● Provided entries
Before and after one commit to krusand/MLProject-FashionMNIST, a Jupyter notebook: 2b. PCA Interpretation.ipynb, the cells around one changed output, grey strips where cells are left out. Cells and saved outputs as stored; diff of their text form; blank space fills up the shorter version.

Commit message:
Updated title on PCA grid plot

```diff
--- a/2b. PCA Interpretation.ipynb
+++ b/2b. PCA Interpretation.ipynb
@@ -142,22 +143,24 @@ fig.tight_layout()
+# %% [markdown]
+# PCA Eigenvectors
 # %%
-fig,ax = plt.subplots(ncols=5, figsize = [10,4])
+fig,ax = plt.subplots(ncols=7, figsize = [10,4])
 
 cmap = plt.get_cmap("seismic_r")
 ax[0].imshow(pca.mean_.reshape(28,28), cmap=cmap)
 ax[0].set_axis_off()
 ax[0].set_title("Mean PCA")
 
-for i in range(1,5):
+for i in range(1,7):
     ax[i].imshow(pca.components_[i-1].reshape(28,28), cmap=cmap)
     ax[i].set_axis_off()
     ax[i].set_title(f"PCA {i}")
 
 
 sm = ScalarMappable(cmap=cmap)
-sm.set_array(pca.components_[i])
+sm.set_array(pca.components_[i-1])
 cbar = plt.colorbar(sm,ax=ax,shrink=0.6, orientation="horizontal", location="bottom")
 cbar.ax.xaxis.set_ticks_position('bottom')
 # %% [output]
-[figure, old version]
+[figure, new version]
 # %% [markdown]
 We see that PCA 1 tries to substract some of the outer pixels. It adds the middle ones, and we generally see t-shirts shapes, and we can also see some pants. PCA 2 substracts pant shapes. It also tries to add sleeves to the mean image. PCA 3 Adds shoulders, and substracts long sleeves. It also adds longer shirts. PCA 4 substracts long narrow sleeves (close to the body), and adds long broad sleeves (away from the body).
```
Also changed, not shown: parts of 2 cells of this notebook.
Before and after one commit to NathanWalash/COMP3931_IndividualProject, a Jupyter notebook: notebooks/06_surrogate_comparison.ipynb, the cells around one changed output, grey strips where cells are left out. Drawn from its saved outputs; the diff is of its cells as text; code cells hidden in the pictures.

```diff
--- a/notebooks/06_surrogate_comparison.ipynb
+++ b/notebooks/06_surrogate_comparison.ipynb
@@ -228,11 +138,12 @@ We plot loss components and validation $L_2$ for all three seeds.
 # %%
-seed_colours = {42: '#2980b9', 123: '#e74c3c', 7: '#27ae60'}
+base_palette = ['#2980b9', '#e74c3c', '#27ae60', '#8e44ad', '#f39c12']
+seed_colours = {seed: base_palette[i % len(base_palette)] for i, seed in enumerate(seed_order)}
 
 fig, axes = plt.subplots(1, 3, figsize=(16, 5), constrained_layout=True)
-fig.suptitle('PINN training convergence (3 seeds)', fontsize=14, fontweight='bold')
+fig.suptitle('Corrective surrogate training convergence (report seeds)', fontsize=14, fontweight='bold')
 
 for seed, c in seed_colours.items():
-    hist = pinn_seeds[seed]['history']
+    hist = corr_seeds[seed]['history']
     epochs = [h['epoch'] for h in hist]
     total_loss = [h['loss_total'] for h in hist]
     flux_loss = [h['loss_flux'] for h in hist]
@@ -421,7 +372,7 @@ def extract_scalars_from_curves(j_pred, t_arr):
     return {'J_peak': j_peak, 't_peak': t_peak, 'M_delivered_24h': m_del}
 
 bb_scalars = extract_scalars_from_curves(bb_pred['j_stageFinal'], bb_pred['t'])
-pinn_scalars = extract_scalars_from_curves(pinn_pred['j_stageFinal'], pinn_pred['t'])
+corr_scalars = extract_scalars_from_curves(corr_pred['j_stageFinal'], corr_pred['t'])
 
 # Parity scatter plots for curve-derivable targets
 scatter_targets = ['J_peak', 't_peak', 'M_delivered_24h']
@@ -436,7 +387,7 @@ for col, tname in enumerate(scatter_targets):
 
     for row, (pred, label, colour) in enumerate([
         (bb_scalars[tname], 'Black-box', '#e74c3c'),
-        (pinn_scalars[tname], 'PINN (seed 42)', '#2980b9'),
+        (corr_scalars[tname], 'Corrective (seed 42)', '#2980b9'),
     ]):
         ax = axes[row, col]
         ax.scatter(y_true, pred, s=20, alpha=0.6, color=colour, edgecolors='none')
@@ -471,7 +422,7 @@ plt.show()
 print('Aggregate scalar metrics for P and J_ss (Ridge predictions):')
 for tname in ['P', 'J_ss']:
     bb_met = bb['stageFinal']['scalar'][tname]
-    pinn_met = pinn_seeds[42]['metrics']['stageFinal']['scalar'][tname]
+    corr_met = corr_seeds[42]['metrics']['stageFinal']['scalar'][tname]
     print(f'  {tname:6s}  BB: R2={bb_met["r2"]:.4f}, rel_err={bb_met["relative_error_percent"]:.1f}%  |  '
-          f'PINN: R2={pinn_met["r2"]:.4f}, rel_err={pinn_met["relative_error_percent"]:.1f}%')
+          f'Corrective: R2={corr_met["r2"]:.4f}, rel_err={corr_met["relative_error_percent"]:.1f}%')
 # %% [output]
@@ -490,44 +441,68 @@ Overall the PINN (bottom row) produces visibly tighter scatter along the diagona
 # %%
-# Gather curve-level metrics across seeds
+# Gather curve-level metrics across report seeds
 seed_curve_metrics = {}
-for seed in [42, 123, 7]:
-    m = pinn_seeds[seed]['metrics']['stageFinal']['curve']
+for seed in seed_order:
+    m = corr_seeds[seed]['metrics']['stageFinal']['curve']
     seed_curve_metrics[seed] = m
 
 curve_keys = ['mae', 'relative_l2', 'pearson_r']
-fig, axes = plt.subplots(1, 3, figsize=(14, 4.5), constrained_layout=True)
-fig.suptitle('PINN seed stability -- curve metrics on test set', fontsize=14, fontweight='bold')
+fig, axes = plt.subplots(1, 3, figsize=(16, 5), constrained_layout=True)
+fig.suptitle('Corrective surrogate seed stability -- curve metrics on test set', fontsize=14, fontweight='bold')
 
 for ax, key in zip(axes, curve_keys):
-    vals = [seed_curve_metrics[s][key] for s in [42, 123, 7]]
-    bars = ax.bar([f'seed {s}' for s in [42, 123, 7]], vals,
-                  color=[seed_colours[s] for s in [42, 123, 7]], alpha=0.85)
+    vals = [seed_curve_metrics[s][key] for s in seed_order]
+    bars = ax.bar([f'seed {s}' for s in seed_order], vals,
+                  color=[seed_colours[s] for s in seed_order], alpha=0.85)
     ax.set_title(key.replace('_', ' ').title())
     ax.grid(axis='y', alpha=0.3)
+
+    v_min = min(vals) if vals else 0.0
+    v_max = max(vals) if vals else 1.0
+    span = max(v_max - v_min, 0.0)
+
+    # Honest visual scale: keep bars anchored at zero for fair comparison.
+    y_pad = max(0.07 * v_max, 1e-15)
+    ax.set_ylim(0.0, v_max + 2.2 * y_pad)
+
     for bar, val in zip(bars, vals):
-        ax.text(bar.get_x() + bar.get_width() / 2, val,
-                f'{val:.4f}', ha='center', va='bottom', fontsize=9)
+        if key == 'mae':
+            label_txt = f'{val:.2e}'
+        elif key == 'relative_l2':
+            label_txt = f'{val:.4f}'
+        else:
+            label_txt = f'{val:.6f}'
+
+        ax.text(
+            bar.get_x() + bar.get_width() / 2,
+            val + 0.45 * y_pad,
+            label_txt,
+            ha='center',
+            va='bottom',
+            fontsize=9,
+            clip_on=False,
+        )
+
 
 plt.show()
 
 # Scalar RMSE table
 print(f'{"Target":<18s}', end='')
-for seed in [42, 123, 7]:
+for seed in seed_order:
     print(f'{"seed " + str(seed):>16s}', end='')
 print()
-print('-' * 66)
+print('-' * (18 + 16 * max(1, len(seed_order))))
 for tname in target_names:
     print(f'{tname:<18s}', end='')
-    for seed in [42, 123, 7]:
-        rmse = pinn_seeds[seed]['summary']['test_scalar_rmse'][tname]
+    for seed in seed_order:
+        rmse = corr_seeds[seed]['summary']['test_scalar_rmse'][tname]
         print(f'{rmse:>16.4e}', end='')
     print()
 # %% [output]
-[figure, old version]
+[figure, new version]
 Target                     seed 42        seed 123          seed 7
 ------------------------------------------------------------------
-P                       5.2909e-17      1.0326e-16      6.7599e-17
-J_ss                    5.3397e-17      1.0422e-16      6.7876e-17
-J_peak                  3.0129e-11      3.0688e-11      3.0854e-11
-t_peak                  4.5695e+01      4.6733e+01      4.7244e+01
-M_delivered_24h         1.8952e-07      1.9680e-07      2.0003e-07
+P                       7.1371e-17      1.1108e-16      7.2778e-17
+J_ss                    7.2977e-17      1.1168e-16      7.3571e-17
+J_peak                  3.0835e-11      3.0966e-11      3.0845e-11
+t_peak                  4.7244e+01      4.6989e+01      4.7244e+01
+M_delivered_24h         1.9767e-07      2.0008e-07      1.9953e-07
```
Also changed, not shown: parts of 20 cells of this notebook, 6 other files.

● Exercise aim
Would you show each line of the material above that contains the string "print"?

● Finished exercise
 print('Aggregate scalar metrics for P and J_ss (Ridge predictions):')
     print(f'  {tname:6s}  BB: R2={bb_met["r2"]:.4f}, rel_err={bb_met["relative_error_percent"]:.1f}%  |  '
 print(f'{"Target":<18s}', end='')
     print(f'{"seed " + str(seed):>16s}', end='')
 print()
-print('-' * 66)
+print('-' * (18 + 16 * max(1, len(seed_order))))
     print(f'{tname:<18s}', end='')
         print(f'{rmse:>16.4e}', end='')
     print()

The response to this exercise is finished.